What you will do: Provide only the number of lines in the data below that contain the string "placeholder".

----------------------------------------

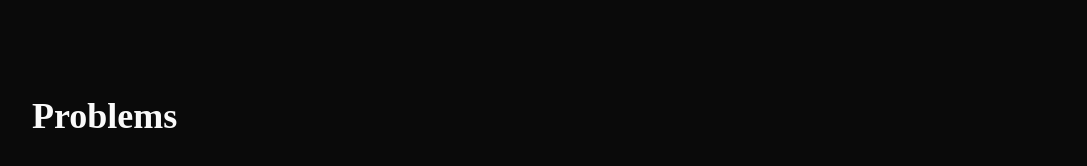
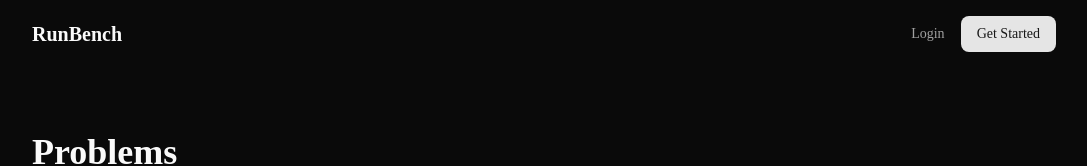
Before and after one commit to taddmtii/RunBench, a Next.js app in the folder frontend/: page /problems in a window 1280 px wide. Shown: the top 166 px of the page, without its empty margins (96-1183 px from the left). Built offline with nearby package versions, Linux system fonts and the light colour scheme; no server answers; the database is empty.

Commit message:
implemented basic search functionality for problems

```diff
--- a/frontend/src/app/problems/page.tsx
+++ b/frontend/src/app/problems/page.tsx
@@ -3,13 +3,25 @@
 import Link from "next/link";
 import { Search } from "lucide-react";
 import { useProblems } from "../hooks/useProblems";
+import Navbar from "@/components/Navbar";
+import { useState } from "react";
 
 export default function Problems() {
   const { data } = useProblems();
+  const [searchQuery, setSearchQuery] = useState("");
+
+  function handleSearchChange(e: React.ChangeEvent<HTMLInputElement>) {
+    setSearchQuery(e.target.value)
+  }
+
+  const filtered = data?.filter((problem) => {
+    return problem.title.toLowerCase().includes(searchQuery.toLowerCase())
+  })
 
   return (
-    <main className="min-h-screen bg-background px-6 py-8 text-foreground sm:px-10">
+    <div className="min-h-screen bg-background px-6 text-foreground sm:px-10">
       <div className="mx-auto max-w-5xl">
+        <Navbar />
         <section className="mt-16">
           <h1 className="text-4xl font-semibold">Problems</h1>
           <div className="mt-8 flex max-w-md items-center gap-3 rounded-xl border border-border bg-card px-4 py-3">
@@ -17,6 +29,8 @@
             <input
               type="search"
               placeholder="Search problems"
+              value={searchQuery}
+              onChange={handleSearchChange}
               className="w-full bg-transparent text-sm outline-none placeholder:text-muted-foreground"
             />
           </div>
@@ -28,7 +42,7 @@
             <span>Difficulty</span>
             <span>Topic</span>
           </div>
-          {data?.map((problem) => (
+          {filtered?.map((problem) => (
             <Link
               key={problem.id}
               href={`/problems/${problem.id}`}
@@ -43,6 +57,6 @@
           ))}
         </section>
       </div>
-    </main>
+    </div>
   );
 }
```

----------------------------------------

Output of the exercise: 2